Autumn Kehn, Opinion Writer

On Thursday night, I went to see the opening night of “Electra,” a play with drama and tragedy, put on by BGSU Department of Theatre and Film in the Eva Marie Saint Theatre inside the BGSU Wolfe Center.

The performance allowed the audience to feel like they were right in the world with the characters instead of just observing. 

The staging involved an ominous large, red door to Electra’s home, a blue tiled looking floor, and a large stone altar with metal gold flames. The frames of the door looked like three thick nails overlapping each other, while the floor gave off an eerie blue to combat the door and the altar. 

The costuming was very interesting because the women wore more of what would be expected for ancient Greece, while the men wore 1900s inspired clothing. It was an interesting choice that definitely created a new modern dynamic to the ancient story.

In this production, the main character is Electra and she is mourning the death of her father King Agamemnon who has been killed by her mother, Clytemnestra and her lover, Aegisthus (Agamemnon’s cousin). Years later, Electra waits in her lamenting for her brother Orestes to come home and exact justice (and revenge) on their father’s killers.

Orestes is finally ready to come back and do what must be done but must first exact a plan to make this happen (as instructed by Apollo to only rely on his own cunning). This involves his servant, who has been caring for him all these years, to go and see what is happening in Electra’s home and pass on the news that Orestes himself is dead. This allows for everyone later to be caught off guard at his return and he is able to kill Clytemnestra and Aegisthus.

The play was met with rounds of applause and several members of the audience stood up for the actors when they came out for a bow. The performances of the actors were a bit of a mix for me but were still more than enjoyable to witness. 

The actress for Electra had a lot on her shoulders to cry and mourn at such intensity for 1.5 hours, so it’s hard to critique the believability of her weeping. However, it did feel like she was acting instead of being and whenever she prayed at the altar, it felt like she’d never bowed her heart and prayed before. 

Her friends, the chorus, did a wonderful job at narrating the story, creating suspense by beating the floor and being Electra’s consciousness. However, the believability of their weeping was also questionable. 
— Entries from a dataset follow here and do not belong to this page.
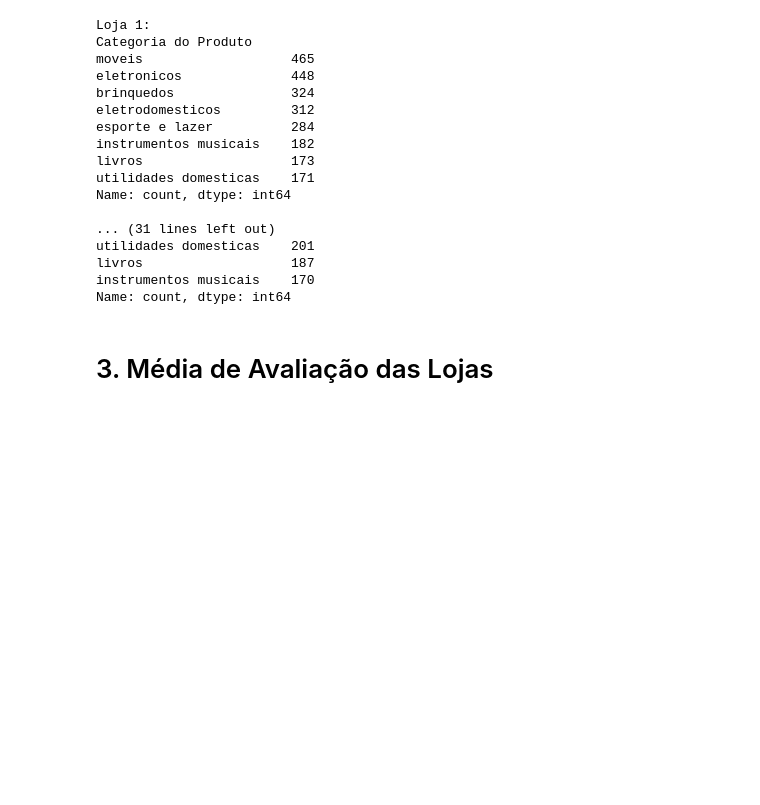
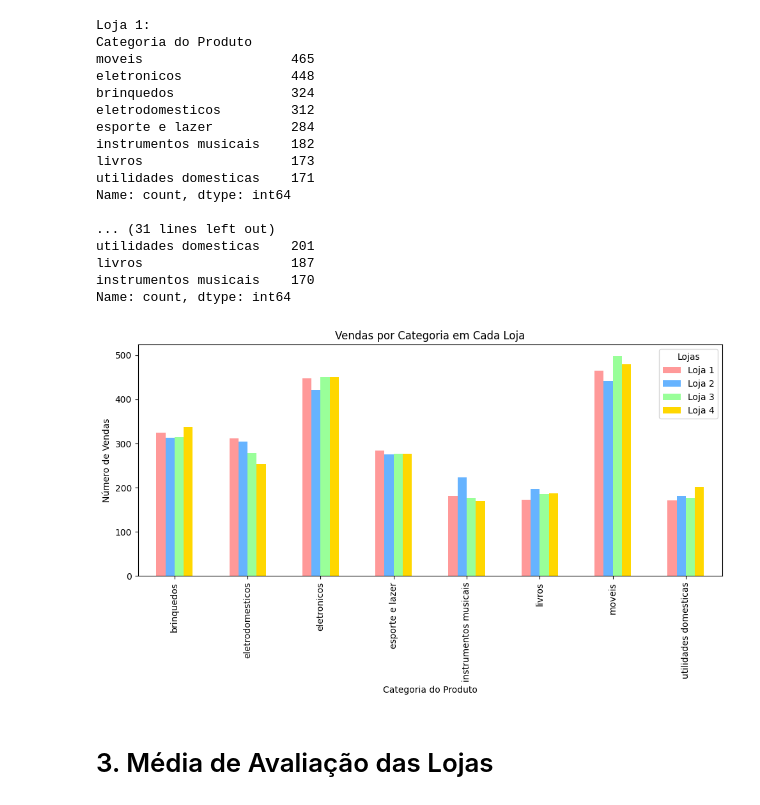
Before and after one commit to PalomaPaulaRibeiro/Challenge_Alura_Store_ProjectOne, a Jupyter notebook: AluraStoreBrPalomaRibeiro.ipynb, the cells around one changed output. Saved outputs shown, nothing was run; the diff lists cells and outputs as text; code cells hidden in the pictures; blank space fills up the shorter version.

```diff
--- a/AluraStoreBrPalomaRibeiro.ipynb
+++ b/AluraStoreBrPalomaRibeiro.ipynb
@@ -161,3 +147,31 @@ bottom5 = vendas_por_produto.tail(5)
+# %%
+# Grafico
+import matplotlib.pyplot as plt
+import pandas as pd
+
+# Juntando os dados
+df_vendas = pd.DataFrame({
+    'Loja 1': vendas_categoria_loja1,
+    'Loja 2': vendas_categoria_loja2,
+    'Loja 3': vendas_categoria_loja3,
+    'Loja 4': vendas_categoria_loja4
+}).fillna(0)
+
+# Cores personalizadas para cada loja
+cores = ['#FF9999', '#66B3FF', '#99FF99', '#FFD700']  # rosa, azul, verde claro, dourado
+
+# Criando o gráfico com cores
+df_vendas.plot(kind='bar', figsize=(10, 6), color=cores)
+
+# Títulos e rótulos
+plt.title('Vendas por Categoria em Cada Loja')
+plt.xlabel('Categoria do Produto')
+plt.ylabel('Número de Vendas')
+plt.legend(title='Lojas')
+plt.tight_layout()
+plt.show()
+# %% [output]
+[figure, added]
 # %% [markdown]
 # 3. Média de Avaliação das Lojas
 # %%
```
Also changed, not shown: parts of 1 cell of this notebook.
The actor for Orestes delivered a great performance in his facial expressions, eye contact and giving a sound voice as the hero. The actress for Clytemnestra delivered wonderful displays of madness and grief and looked like she absolutely loved doing it. 

The actor for the servant, Phocis, did well and captivated everyone’s attention when telling the false story of how Orestes met his death. The actor for Aegisthus did a good job as well and sold me in his arrogance when he stamped his cane to scare Electra. 

The actress for Chrysothemis (Electra and Orestes’ sister) also did a wonderful job being kind and innocent and never failed in her eye contact and facial expressions. 

Overall, this is a performance that I would highly encourage others to see and experience the ancient drama/tragedy for yourself.